a riding crew include.
(a) duration of the voyage
(c) expected and forecast weather
(d) experience and class of towing ship
(e) material condition of the tow
(f) flooding alarms and other monitoring devices installed on board
(g) habitability considerations for riding crew
(2) Riding crews shall be limited to personnel required for maintenance and security during the voyage
(3) When the tow has a Commanding Officer or Officer-in-Charge regularly assigned, the Commanding Officer of
the towing ship will obtain a written statement from this officer that the tow is seaworthy and ready for sea. This
requirement is in addition to the items on the check-off list referred to in Appendix H
f. The Commanding Officer of the tug has overall responsibility once he accepts the tow.
g. The Commanding Officer or the Officer-in-Charge of the riding crew must ensure that
(1) Adequate training and necessary drills are performed, including firefighting, flooding and other material condition
drills; and drills for abandoning ship, boat launching, communications with the tug and securing a secondary towline.
Security watches of machinery, watertight integrity, the towline, navigational lights, communications and other
watches as necessary shall be stationed.
(2) There is an adequate method of boarding the tow at sea When feasible, fixed ladder rungs are preferred.
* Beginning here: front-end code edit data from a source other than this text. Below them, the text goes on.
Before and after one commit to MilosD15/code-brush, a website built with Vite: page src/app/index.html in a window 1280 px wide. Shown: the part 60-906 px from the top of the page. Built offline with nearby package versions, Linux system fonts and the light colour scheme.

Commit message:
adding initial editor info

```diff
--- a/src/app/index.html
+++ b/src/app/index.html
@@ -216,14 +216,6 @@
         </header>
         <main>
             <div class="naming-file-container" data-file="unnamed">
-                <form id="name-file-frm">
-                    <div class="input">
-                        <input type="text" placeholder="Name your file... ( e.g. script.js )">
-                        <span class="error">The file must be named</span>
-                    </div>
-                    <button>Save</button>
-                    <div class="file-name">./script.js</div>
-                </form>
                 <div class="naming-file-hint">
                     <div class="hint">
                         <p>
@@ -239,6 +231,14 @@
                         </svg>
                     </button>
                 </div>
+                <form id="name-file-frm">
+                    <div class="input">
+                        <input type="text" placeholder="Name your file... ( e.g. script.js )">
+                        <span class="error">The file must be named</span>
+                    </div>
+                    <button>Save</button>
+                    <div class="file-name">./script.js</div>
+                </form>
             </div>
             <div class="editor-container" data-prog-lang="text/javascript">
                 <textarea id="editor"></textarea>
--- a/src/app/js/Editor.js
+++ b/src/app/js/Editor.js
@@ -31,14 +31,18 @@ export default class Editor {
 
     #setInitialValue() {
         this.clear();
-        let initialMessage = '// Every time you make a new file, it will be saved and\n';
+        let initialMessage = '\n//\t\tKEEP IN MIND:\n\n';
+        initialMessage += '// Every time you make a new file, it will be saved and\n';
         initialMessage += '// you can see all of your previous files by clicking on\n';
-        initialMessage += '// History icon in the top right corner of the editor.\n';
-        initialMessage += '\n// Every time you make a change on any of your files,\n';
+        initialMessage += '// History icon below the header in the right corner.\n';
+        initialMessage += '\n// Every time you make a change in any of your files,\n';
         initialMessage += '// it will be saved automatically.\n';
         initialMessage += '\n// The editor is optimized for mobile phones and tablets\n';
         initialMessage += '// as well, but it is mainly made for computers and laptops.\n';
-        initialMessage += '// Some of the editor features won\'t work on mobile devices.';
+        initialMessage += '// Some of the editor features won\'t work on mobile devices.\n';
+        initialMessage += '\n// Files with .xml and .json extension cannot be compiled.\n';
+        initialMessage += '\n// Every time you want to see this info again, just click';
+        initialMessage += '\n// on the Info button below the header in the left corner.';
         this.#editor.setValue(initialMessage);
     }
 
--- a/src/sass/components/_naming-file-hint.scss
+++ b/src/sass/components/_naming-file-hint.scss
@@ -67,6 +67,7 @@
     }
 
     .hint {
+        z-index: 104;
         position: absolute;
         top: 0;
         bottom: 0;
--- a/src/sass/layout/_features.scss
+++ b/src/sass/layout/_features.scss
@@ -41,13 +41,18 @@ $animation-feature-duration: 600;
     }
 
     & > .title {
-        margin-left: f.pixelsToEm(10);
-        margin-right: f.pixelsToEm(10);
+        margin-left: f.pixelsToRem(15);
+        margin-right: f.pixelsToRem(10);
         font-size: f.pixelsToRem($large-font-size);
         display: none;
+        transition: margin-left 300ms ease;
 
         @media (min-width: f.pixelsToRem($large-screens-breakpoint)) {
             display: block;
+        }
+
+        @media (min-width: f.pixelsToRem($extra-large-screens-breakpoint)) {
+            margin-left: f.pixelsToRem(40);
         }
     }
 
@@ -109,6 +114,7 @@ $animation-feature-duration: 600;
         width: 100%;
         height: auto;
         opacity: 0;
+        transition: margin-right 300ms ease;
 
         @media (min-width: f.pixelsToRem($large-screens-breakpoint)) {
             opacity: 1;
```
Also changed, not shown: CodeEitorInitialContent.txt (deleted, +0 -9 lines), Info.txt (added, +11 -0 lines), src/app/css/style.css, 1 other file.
See
(3) The preparations include the pre-positioning of radios, pumps, hoses, tools, firefighting
equipment and handling gear ready for use by either the riding crew or tug personnel
who would board the tow. The towing plan considers these requirements: messing and berthing quarters for the
riding crew, plus auxiliary power, fuel, damage-control equipment and life-saving gear.